The women testifying to the apparition have their testimony invalidated by the Bible itself. The Bible forbids women to teach religion. There is no verse allowing it at all. There is nothing to encourage it. But what about Mary you may say. Mary teaches in Luke's gospel. But that gospel accepts visions and apparitions so it is possible that some man reported a vision about Mary's activities. The bishop in the apparition held a book containing Bible readings indicating the validity of the Bible.
The Church permits belief in apparitions if it finds the apparition has made the witness holier and changed their spiritual life. The Knock witnesses were never known for exceptional holiness. None of them became priests or nuns. The Church never asked them how it changed them and never checked for signs of the presence of God's Holy Spirit in the witnesses.
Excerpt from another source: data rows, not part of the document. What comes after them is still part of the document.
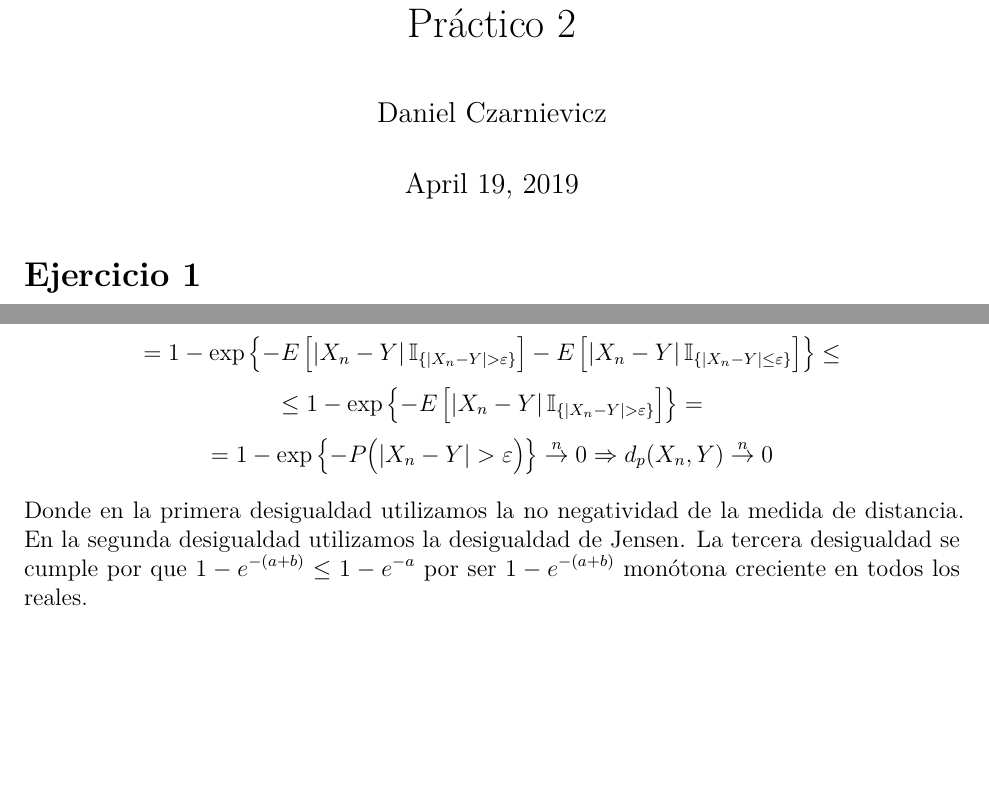
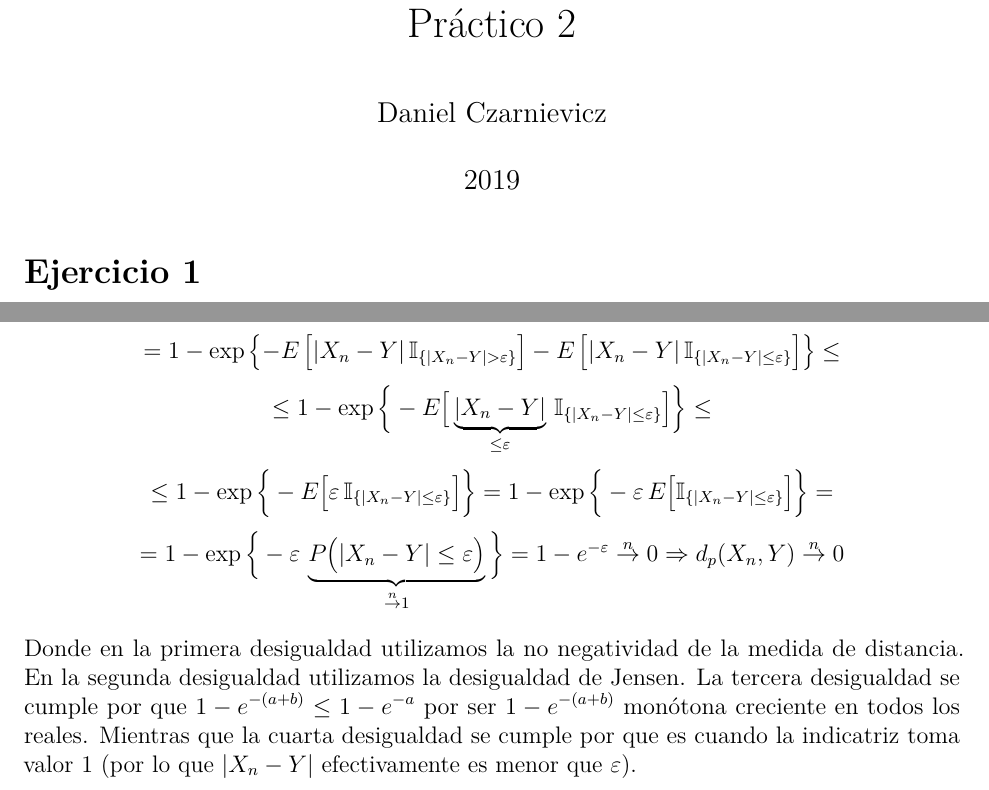
Before and after one commit to daczarne/prob2, an R Markdown document (practico2_sol.Rmd): two parts of pages 1 and 8 of 8, joined at a grey line, cut so that both start at the same text, the shorter picture padded with empty space. Rendered offline with R 4.5, knitr and Pandoc, then LaTeX, with nearby package versions.

Commit message:
correcciones ejercicio 5

```diff
--- a/practico2_sol.Rmd
+++ b/practico2_sol.Rmd
@@ -1,7 +1,7 @@
 ---
 title: "Práctico 2"
 author: "Daniel Czarnievicz"
-date: "April 19, 2019"
+date: "2019"
 output: pdf_document
 header-includes:
    - \everymath{\displaystyle}
@@ -239,7 +239,8 @@ $\boldsymbol{(\Leftarrow)}$
 $$0 \leq d_p(X_n,Y) = E \left( 1 - e^{-|X_n - Y|}\right) \leq 1 - e^{- E(|X_n - Y|)} = $$
 $$= 1 - \exp\left\{ - E \left[ |X_n - Y| \big( \mathbb{I}_{\{ |X_n - Y| > \varepsilon \}} + \mathbb{I}_{\{ |X_n - Y| \leq \varepsilon \}} \big) \right] \right\} =$$
 $$= 1 - \exp\left\{ - E \left[ |X_n - Y| \, \mathbb{I}_{\{ |X_n - Y| > \varepsilon \}} \right] - E \left[ |X_n - Y| \, \mathbb{I}_{\{ |X_n - Y| \leq \varepsilon \}} \right] \right\} \leq $$
-$$\leq 1 - \exp\left\{ - E \left[ |X_n - Y| \, \mathbb{I}_{\{ |X_n - Y| > \varepsilon \}} \right] \right\} = $$
-$$ = 1 - \exp\left\{ - P \big( |X_n - Y| > \varepsilon \big) \right\} \overset{n}{\rightarrow} 0 \Rightarrow d_p(X_n, Y) \overset{n}{\rightarrow} 0$$
+$$\leq 1 - \exp\Big\{ - E \big[ \underbrace{|X_n - Y|}_{ \leq \varepsilon} \, \mathbb{I}_{\{ |X_n - Y| \leq \varepsilon \}} \big] \Big\} \leq $$
+$$\leq 1 - \exp\Big\{ - E \big[ \varepsilon \, \mathbb{I}_{\{ |X_n - Y| \leq \varepsilon \}} \big] \Big\} = 1 - \exp\Big\{ - \varepsilon \, E \big[ \mathbb{I}_{\{ |X_n - Y| \leq \varepsilon \}} \big] \Big\} = $$
+$$ = 1 - \exp\Big\{ - \varepsilon \, \underbrace{P \big( |X_n - Y| \leq \varepsilon \big)}_{ \overset{n}{\rightarrow} 1 } \Big\} = 1 - e^{-\varepsilon} \overset{n}{\rightarrow} 0 \Rightarrow d_p(X_n, Y) \overset{n}{\rightarrow} 0$$
 
-Donde en la primera desigualdad utilizamos la no negatividad de la medida de distancia. En la segunda desigualdad utilizamos la desigualdad de Jensen. La tercera desigualdad se cumple por que $1 - e^{-(a+b)} \leq 1 - e^{-a}$ por ser $1 - e^{-(a+b)}$ monótona creciente en todos los reales.
+Donde en la primera desigualdad utilizamos la no negatividad de la medida de distancia. En la segunda desigualdad utilizamos la desigualdad de Jensen. La tercera desigualdad se cumple por que $1 - e^{-(a+b)} \leq 1 - e^{-a}$ por ser $1 - e^{-(a+b)}$ monótona creciente en todos los reales. Mientras que la cuarta desigualdad se cumple por que es cuando la indicatriz toma valor 1 (por lo que $|X_n - Y|$ efectivamente es menor que $\varepsilon$).
```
Thus Church approval for Knock is invalid even according to the Church's own rules.
The Knock apparition was just people looking at a sight they considered unusual if not miraculous. In other apparitions, the witnesses go into a state of ecstatic joy and a trance. This might be significant. Or it might not be. The Bible speaks of great joy during visions from Heaven but never mentions the witnesses going into trances. It does condemn Mediums and mediums go into trances and ecstatic states to have visions.
Even false apparitions are followed by what are described as good fruits. The fruits will be healings and conversions. The only real way to be sure an apparition is authentic and from God is if miracle cures take place. Not all healings are to be considered miracles. There could be a natural explanation. Not a single proven miracle cure has been reported at Knock. In fairness to the Church, it has not declared any cure authentically miraculous. This contrasts with Lourdes where the Church has declared a number of healings to be miraculous and scientifically inexplicable. It does not inspire confidence that the Knock apparition was really from God.

A Marion Carroll admits to deceiving her family about her MS and how bad it was. She claimed she was cured at Knock. The sceptic says she might have lied about the cure. Believers say that her deception of her family was understandable and does not prove she would lie about a cure. They have it that if you lie for a good reason it does not prove that you would lie for a bad one. That is nonsense. Nobody lies just for a bad reason. They lie because they see good in lying. And if you would steal 10p off your father you could easily steal it from your mother too. What the believers and sceptics both should do is admit that she may have lied or may not and leave it at that instead of taking sides. It is the only fair and honest thing to do.